(Stored items from a collection)
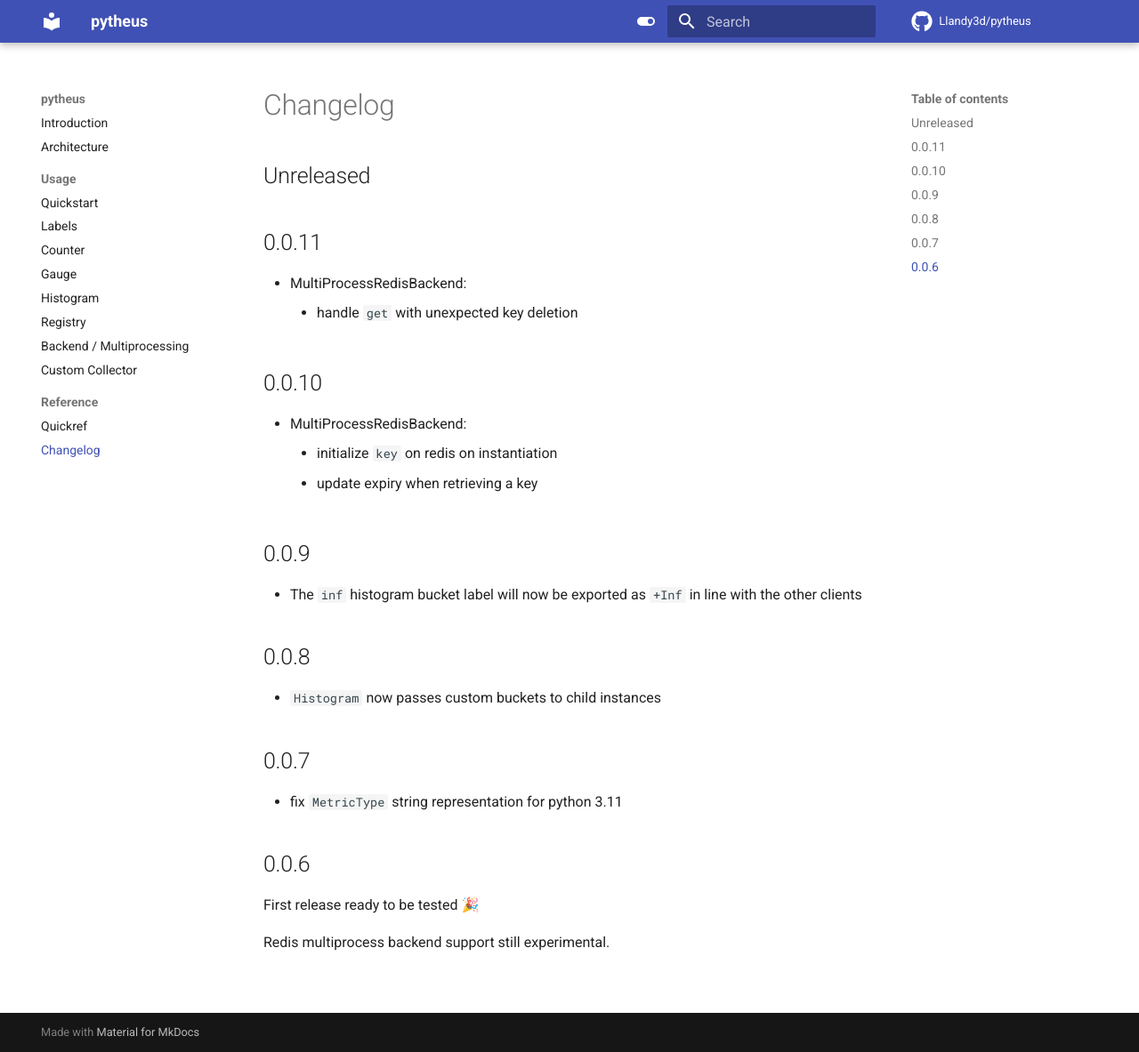
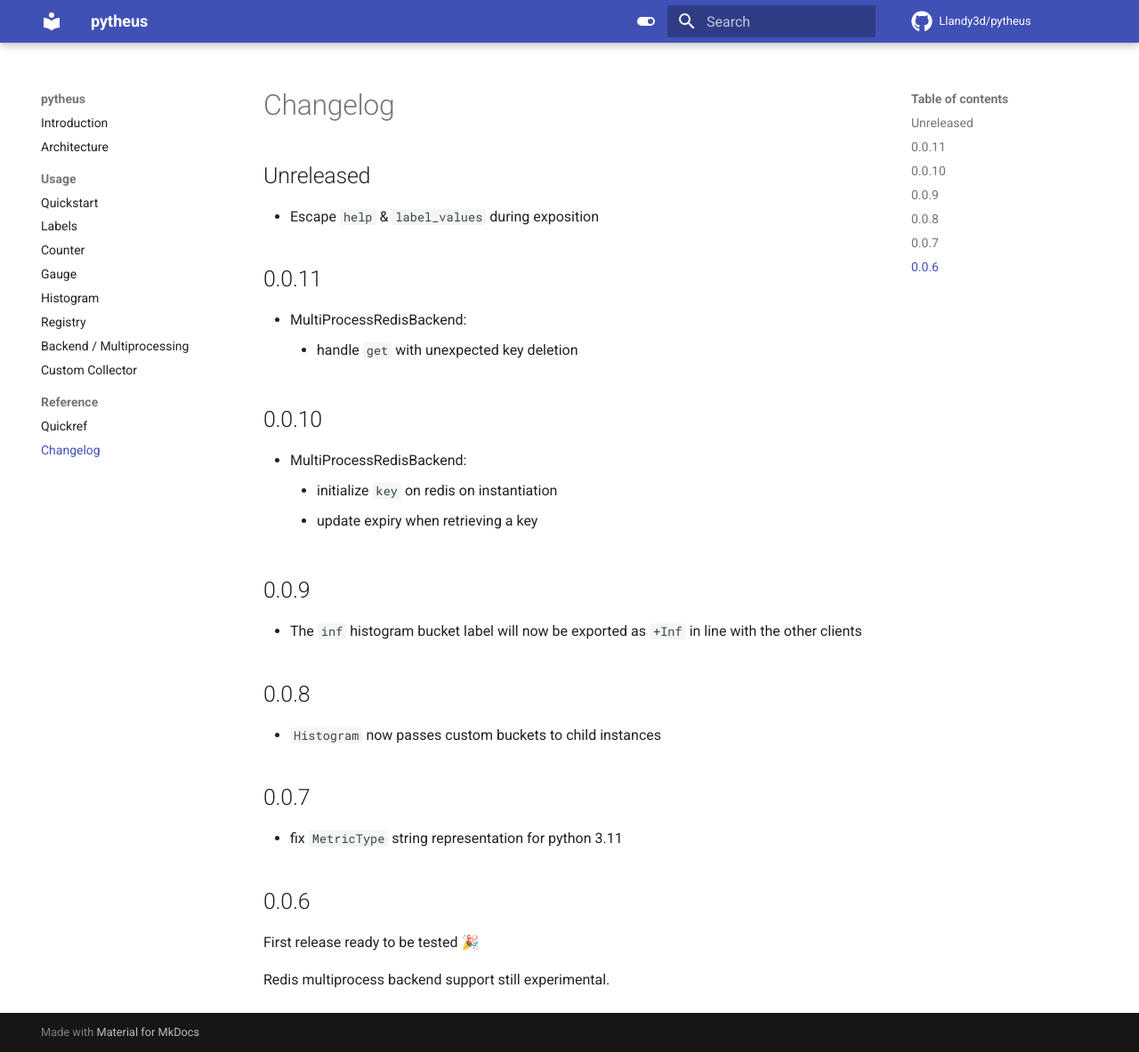
Before and after one commit to Llandy3d/pytheus, an MkDocs documentation site: the page built from docs/changelog.md, in a window 1280 px wide and 1183 px high. Shown: the whole window at 89% size. Built offline with MkDocs 1.6.1 and Material for MkDocs 9.7.7, drawn with Linux system fonts in a browser that asks for light colours; comment, search, counter and statistics services are not loaded.

Commit message:
update changelog

```diff
--- a/docs/changelog.md
+++ b/docs/changelog.md
@@ -1,6 +1,8 @@
 # Changelog
 
 ## Unreleased
+
+- Escape `help` & `label_values` during exposition
 
 ## 0.0.11
 
```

• Work task
All of the entries need to be copied exactly, minus any pictures.

• Task solution
Before and after one commit to Llandy3d/pytheus, an MkDocs documentation site: the page built from docs/changelog.md, in a window 1280 px wide and 1183 px high. Shown: the whole window at 89% size. Built offline with MkDocs 1.6.1 and Material for MkDocs 9.7.7, drawn with Linux system fonts in a browser that asks for light colours; comment, search, counter and statistics services are not loaded.

Commit message:
update changelog

```diff
--- a/docs/changelog.md
+++ b/docs/changelog.md
@@ -1,6 +1,8 @@
 # Changelog
 
 ## Unreleased
+
+- Escape `help` & `label_values` during exposition
 
 ## 0.0.11
 
```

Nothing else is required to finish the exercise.